Usually refers to self-responsibility- when one uses justification, excuses, validation, beliefs, blame or denial to not take self-responsibility for one’s thoughts, feelings, emotions, actions, words or deeds- one is abdicating one’s self-responsibility as Life.
In other words, any time one points to something outside of self as the reason for one’s internal experience- that is abdication (of self-responsibility). This is because nothing and no one is responsible for how we experience ourselves in this world. Everything we think, believe or feel can be traced back to an experience or to genetics, and even then, parents can’t be blamed, they couldn’t help it then and they can’t change it now, but self can change from within it. Within this process we must first change ourselves, and then we change the world. This is the responsibility of each human being, and anything other than taking responsibility for this is an abdication of self-responsibility. Responsibility to self is responsibility to all that is Here, because all is one, therefor everything that is here is you, and everything of you is Here.
1) Belief as, for example, religion, as an abdication of self-responsibility: When one places one’s personal power outside of self in the belief of a higher power, giving that belief the power of judgment and the responsibility to come one day and save us. When in reality, the only judgment is self-judgment, the only responsibility is self-responsibility as all as one as equal, and the true source of power always comes from who we are as Life.

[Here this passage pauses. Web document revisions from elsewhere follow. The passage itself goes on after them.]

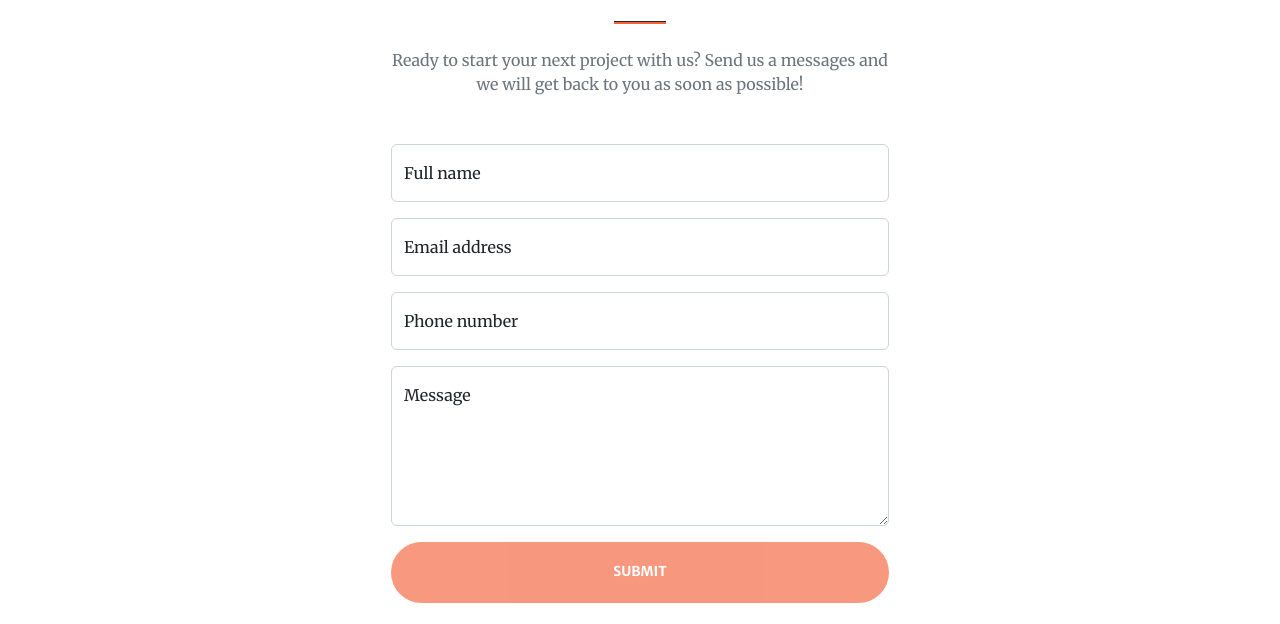
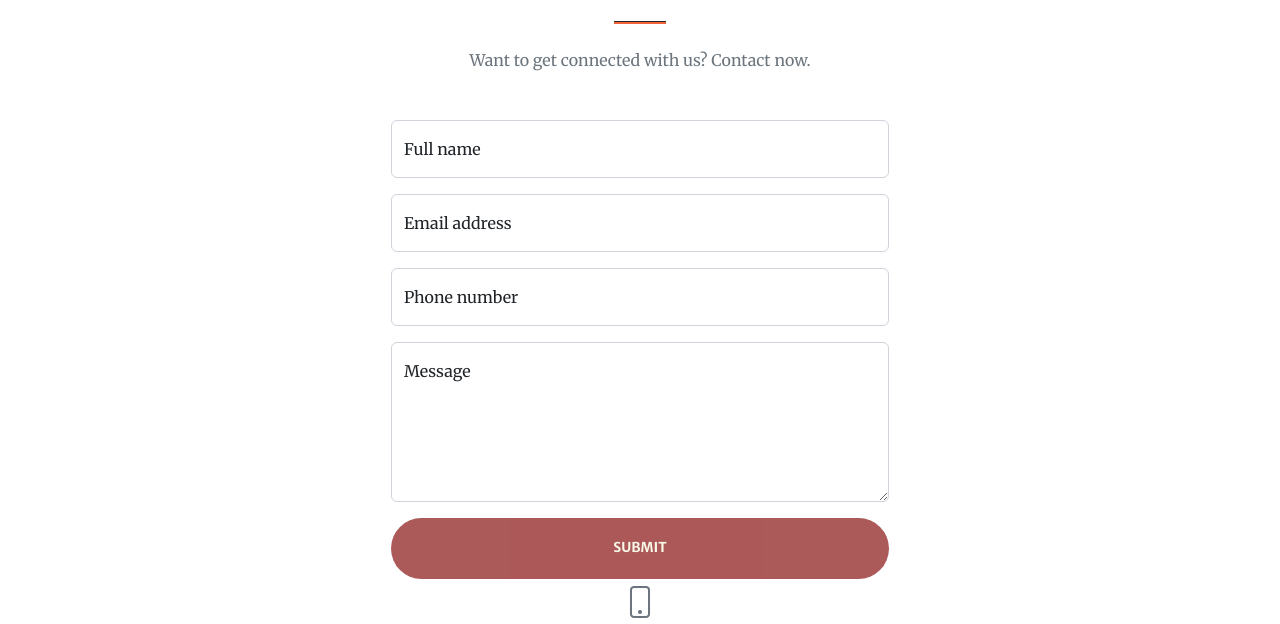
Before and after one commit to sleshamhrzn4/MatinaWears, a plain HTML site: page pages/contact.html in a window 1280 px wide. Shown: the part 315-939 px from the top of the page. Drawn offline with nearby package versions, Linux system fonts and the light colour scheme; some packages are replaced by stand-ins of ours; a script that the page names is missing.

Commit message:
some changes

```diff
--- a/pages/contact.html
+++ b/pages/contact.html
@@ -51,7 +51,7 @@
                     <div class="col-lg-8 col-xl-6 text-center">
                         <h2 class="mt-0">Contact Us!</h2>
                         <hr class="divider" />
-                        <p class="text-muted mb-5">Ready to start your next project with us? Send us a messages and we will get back to you as soon as possible!</p>
+                        <p class="text-muted mb-5">Want to get connected with us? Contact now.</p>
                     </div>
                 </div>
                 <div class="row gx-4 gx-lg-5 justify-content-center mb-5">
@@ -106,10 +106,14 @@
                             <!-- This is what your users will see when there is-->
                             <!-- an error submitting the form-->
                             <div class="d-none" id="submitErrorMessage"><div class="text-center text-danger mb-3">Error sending message!</div></div>
-                            <!-- Submit Button-->
-                            <div class="d-grid"><button class="btn btn-primary btn-xl disabled" id="submitButton" type="submit">Submit</button></div>
-                        </form>
-                    </div>
+                           <!-- Submit Button -->
+                              <div class="d-grid">
+                                <button class="btn btn-xl disabled" id="submitButton" type="submit"
+                                        style="background-color:#800000; border:none; color:#F5F5DC;">
+                                  Submit
+                                </button>
+                              </div>
+
                 </div>
                 <div class="row gx-4 gx-lg-5 justify-content-center">
                     <div class="col-lg-4 text-center mb-5 mb-lg-0">
```
Also changed, not shown: pages/about.html (+1 -1 lines).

2) Justification as an abdication of self-responsibility: When one justifies, for example, being in an abusive relationship or having an addiction, instead of facing these things, standing up from within them and taking the self-responsibility to change them. In a sense this type of behavior indicates that one perceives the situation or addiction to be ‘bigger than’ the being themselves, when in reality, everything we experience, we have created and therefore we can un-create. We are equal to everything we have created and experience. However, we created most of the consequences we are currently experiencing over long periods of time, where we continuously and consistently repeated patterns until they finally became, for eample, an addiction or a pattern (of abusive relationships). It takes the same amount of constant continuous application over the same amount of time to free oneself from these internal prisons, and it’s absolutely worth every second of ‘effort’ because the alternative is to continue to be a slave to that which each one has accepted and allowed themselves to become.
3) Validation as an abdication of self-responsibility: Seeking validation from anything outside of self places the responsibility on to another to decide what is or is not valid within self. Only each individual person can validate themselves, and the only reason one will ever seek validation outside of self is if they have not gone through the process of doing this for themselves. Self-validation is similar to self-acceptance, and it empowers human beings to not have to rely on others to give them completeness, but instead to complete themselves and become complete wholes within the greater whole. Oneness within, oneness without, equality within, equality without. What is valid? –Who one really is as Life. Complete self-honesty about who one is in context of all of existence, whether one’s actions, words and deeds consider, respect and honor all that is here as existence as one would consider, honor and respect oneself. Considerations such as these help each person determine what within self is valid, and what is dishonest, greed, deceit, etc… so that one can rid oneself of anything that one decides is not valid, to slowly accumulate the validity of Life.
4) Excuses as abdication of self-responsibility: Excuses are usually used to justify or validate reasons why one did or did not do something one knows one should or should not have done. You either did it, or you didn’t do it, it is necessary to take responsibility in either case, because when one takes responsibility instead of making excuses, one can then take the self-responsibility necessary to make the appropriate correction.
5) Blame as an abdication of self-responsibility: When we blame others we place the responsibility upon them to change and make it right. When something appears to be ‘not right’ within self, only self is to blame. Therefore, self is responsible to change self and correct the situation. This too empowers each person to be able to make necessary changes without having to wait for or depend on another to do it for them, which is abdicating the responsibility to them. No one has the power to change your inner experience but you. When we don’t take the self-responsibility to change ourselves, we can fall into the tendency to project this frustration, resentment and powerlessness outwards, and in effect, blame others for our experience (instead of taking responsibility for ourselves).
6) Denial as an abdication of self-responsibility: Denying there is a problem, for example, refusing to acknowledge the suffering in the world is a quick and easy way to not have to do anything about it, not having to feel responsible for it. Sometimes we fear that feeling will be too much, in the form of the horror and guilt one would feel if one had to admit one is responsible for the starving to death of a child. Denial abdicates the responsibility to do something about it because one will just not ‘go there’. The truth is, we are responsible for this type of atrocity, and we’re also responsible for the suffering we have endured within ourselves, in the form of, for example, suppression and compromising ourselves and enslaving ourselves to so many things. We have to wake up and really see what’s here and what we’ve done, so that we can snap out of this denial and start to repair the damage.